* _Aim of the task_
Could you copy every entry exactly, dropping the pictures?

Items from a dataset:
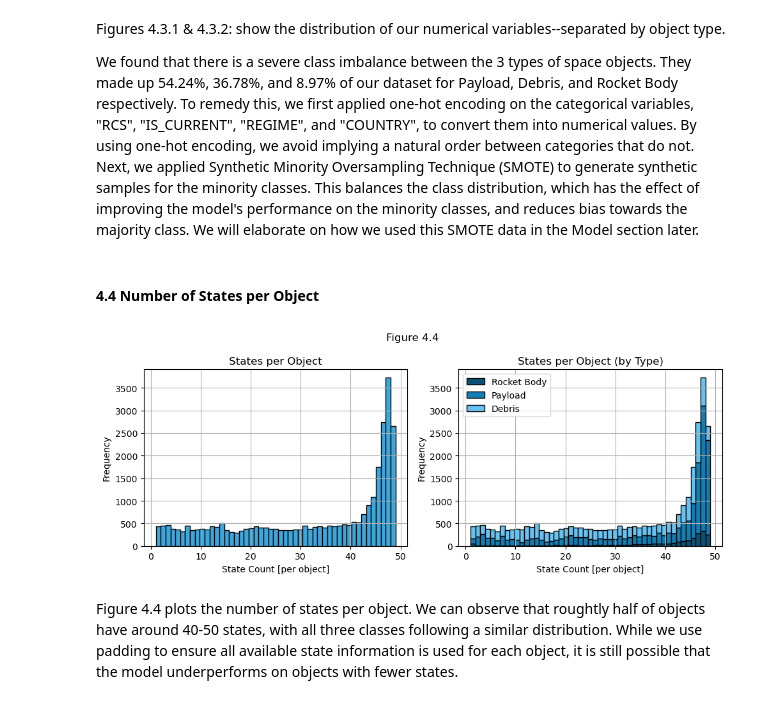
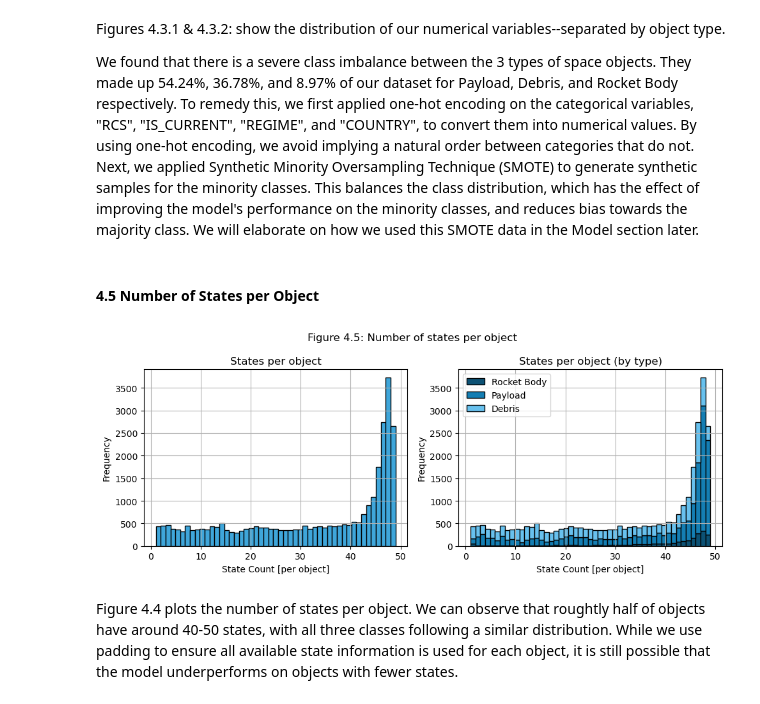
Before and after one commit to tedinspace/space-object-identification, a Jupyter notebook: src/Milestone5.ipynb, the cells around one changed output. Saved outputs shown, nothing was run; the diff lists cells and outputs as text; code cells hidden in the pictures.

```diff
--- a/src/Milestone5.ipynb
+++ b/src/Milestone5.ipynb
@@ -384,11 +407,11 @@ Figures 4.3.1 & 4.3.2: show the distribution of our numerical variables--separat
 
 We found that there is a severe class imbalance between the 3 types of space objects. They made up 54.24%, 36.78%, and 8.97% of our dataset for Payload, Debris, and Rocket Body respectively. To remedy this, we first applied one-hot encoding on the categorical variables, "RCS", "IS_CURRENT", "REGIME", and "COUNTRY", to convert them into numerical values. By using one-hot encoding, we avoid implying a natural order between categories that do not. Next, we applied Synthetic Minority Oversampling Technique (SMOTE) to generate synthetic samples for the minority classes. This balances the class distribution, which has the effect of improving the model's performance on the minority classes, and reduces bias towards the majority class. We will elaborate on how we used this SMOTE data in the Model section later.
 # %% [markdown]
-#### 4.4 Number of States per Object
+#### 4.5 Number of States per Object
 # %%
-viz.plot_state_count_side_by_side("Figure 4.4", "States per Object","States per Object (by Type)", df_final, df_payload, df_rb, df_debris )
+viz.plot_state_count_side_by_side("Figure 4.5: Number of states per object", "States per object","States per object (by type)", df_final, df_payload, df_rb, df_debris )
 # %% [output]
-[figure, old version]
+[figure, new version]
 # %% [markdown]
 Figure 4.4 plots the number of states per object. We can observe that roughtly half of objects have around 40-50 states, with all three classes following a similar distribution. While we use padding to ensure all available state information is used for each object, it is still possible that the model underperforms on objects with fewer states.
 # %% [markdown]
```
Also changed, not shown: parts of 18 cells of this notebook.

* _Problem solution_
Before and after one commit to tedinspace/space-object-identification, a Jupyter notebook: src/Milestone5.ipynb, the cells around one changed output. Saved outputs shown, nothing was run; the diff lists cells and outputs as text; code cells hidden in the pictures.

```diff
--- a/src/Milestone5.ipynb
+++ b/src/Milestone5.ipynb
@@ -384,11 +407,11 @@ Figures 4.3.1 & 4.3.2: show the distribution of our numerical variables--separat
 
 We found that there is a severe class imbalance between the 3 types of space objects. They made up 54.24%, 36.78%, and 8.97% of our dataset for Payload, Debris, and Rocket Body respectively. To remedy this, we first applied one-hot encoding on the categorical variables, "RCS", "IS_CURRENT", "REGIME", and "COUNTRY", to convert them into numerical values. By using one-hot encoding, we avoid implying a natural order between categories that do not. Next, we applied Synthetic Minority Oversampling Technique (SMOTE) to generate synthetic samples for the minority classes. This balances the class distribution, which has the effect of improving the model's performance on the minority classes, and reduces bias towards the majority class. We will elaborate on how we used this SMOTE data in the Model section later.
 # %% [markdown]
-#### 4.4 Number of States per Object
+#### 4.5 Number of States per Object
 # %%
-viz.plot_state_count_side_by_side("Figure 4.4", "States per Object","States per Object (by Type)", df_final, df_payload, df_rb, df_debris )
+viz.plot_state_count_side_by_side("Figure 4.5: Number of states per object", "States per object","States per object (by type)", df_final, df_payload, df_rb, df_debris )
 # %% [output]
-[figure, old version]
+[figure, new version]
 # %% [markdown]
 Figure 4.4 plots the number of states per object. We can observe that roughtly half of objects have around 40-50 states, with all three classes following a similar distribution. While we use padding to ensure all available state information is used for each object, it is still possible that the model underperforms on objects with fewer states.
 # %% [markdown]
```
Also changed, not shown: parts of 18 cells of this notebook.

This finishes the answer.